> _WHAT YOU SHOULD DO_
What lines in the material hold the string "instagram"? Copy out each of them.

> _MATERIAL PROVIDED_
- Opening Delimiter -

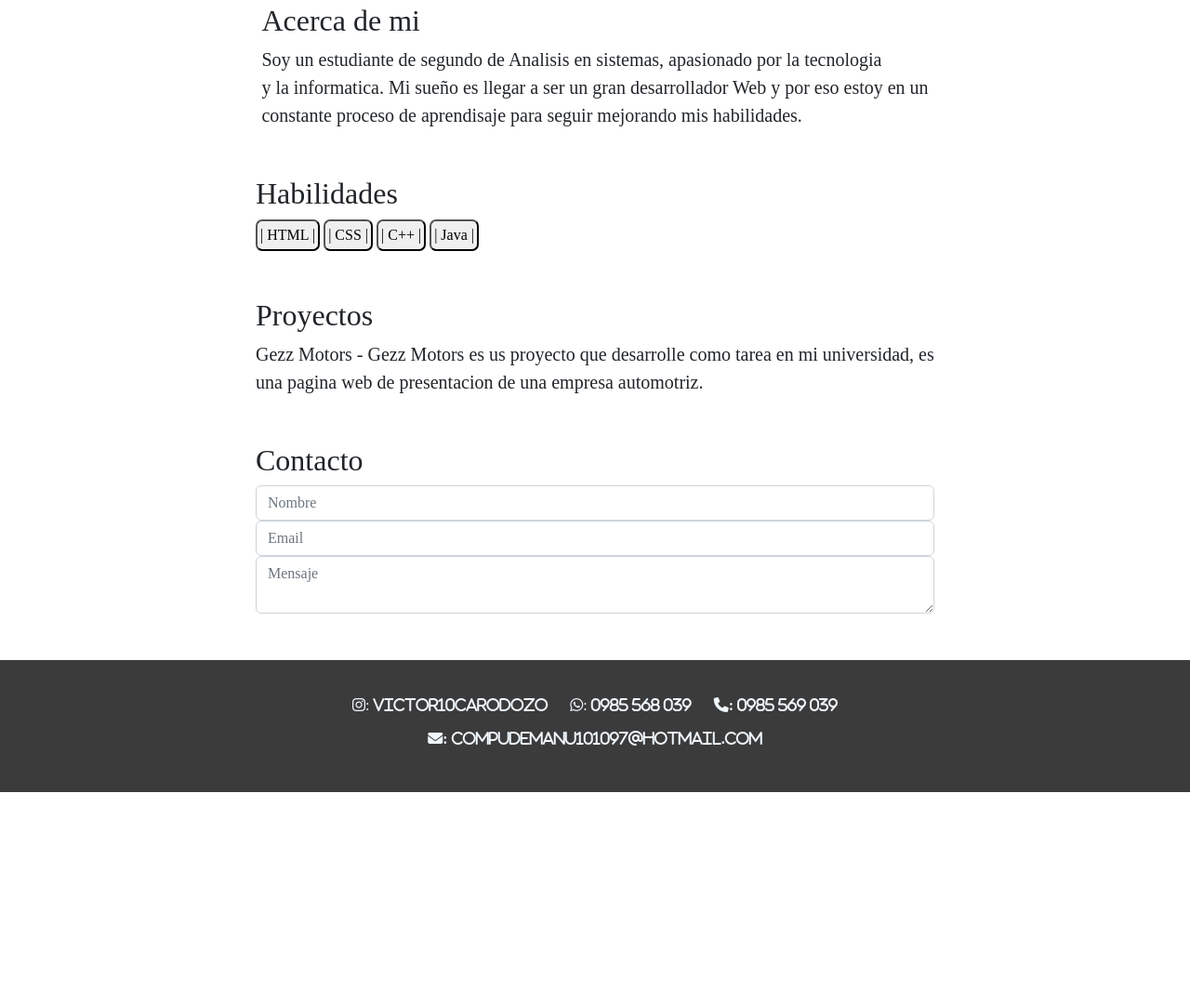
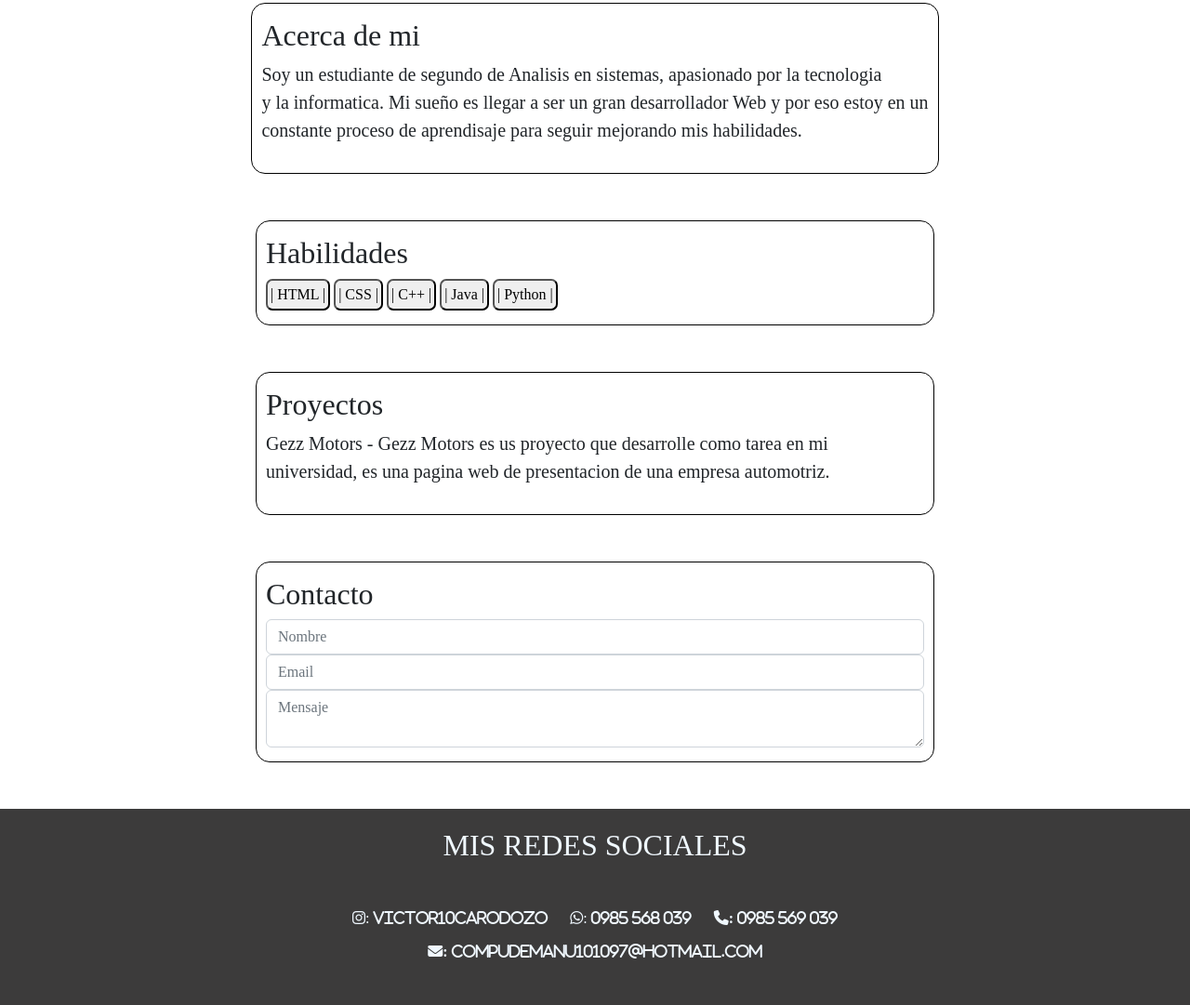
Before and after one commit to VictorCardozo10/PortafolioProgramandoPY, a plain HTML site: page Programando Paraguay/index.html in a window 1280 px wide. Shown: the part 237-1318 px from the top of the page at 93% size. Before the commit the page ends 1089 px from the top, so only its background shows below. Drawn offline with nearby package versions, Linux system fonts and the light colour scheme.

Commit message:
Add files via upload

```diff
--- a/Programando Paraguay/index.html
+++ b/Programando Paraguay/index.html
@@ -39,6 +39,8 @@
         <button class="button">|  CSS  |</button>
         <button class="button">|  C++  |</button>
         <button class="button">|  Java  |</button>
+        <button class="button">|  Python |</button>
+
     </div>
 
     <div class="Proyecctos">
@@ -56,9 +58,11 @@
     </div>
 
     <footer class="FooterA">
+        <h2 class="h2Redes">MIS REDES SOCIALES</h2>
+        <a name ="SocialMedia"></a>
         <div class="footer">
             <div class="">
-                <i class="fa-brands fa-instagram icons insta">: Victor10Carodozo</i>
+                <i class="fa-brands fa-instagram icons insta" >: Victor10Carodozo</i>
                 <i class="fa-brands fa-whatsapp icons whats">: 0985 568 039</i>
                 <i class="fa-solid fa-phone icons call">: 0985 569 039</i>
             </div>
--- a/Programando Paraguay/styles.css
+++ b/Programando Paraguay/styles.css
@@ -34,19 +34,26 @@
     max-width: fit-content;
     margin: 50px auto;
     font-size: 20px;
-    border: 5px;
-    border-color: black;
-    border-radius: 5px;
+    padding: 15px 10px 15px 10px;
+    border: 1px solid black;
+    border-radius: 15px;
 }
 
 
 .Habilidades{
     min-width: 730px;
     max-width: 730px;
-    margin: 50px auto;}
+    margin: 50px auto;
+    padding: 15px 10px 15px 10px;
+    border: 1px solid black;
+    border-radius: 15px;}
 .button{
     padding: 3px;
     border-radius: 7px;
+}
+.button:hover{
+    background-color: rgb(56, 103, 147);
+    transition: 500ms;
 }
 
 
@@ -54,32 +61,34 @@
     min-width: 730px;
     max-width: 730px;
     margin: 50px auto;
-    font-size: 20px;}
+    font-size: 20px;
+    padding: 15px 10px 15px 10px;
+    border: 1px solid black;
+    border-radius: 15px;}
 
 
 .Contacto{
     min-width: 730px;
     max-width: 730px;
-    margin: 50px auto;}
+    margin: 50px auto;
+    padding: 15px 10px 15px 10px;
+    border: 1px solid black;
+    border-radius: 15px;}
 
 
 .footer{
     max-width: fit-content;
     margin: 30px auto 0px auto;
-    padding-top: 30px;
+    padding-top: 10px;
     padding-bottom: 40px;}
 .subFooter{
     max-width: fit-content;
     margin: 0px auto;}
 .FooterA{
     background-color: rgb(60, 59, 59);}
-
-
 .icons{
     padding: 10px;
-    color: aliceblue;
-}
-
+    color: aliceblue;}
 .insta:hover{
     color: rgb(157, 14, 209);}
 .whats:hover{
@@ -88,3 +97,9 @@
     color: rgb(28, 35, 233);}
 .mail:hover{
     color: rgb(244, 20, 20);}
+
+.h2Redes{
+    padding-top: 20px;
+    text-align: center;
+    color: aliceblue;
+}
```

- Closing Delimiter -

> _OUTPUT FOR THIS EXERCISE_
-                <i class="fa-brands fa-instagram icons insta">: Victor10Carodozo</i>
+                <i class="fa-brands fa-instagram icons insta" >: Victor10Carodozo</i>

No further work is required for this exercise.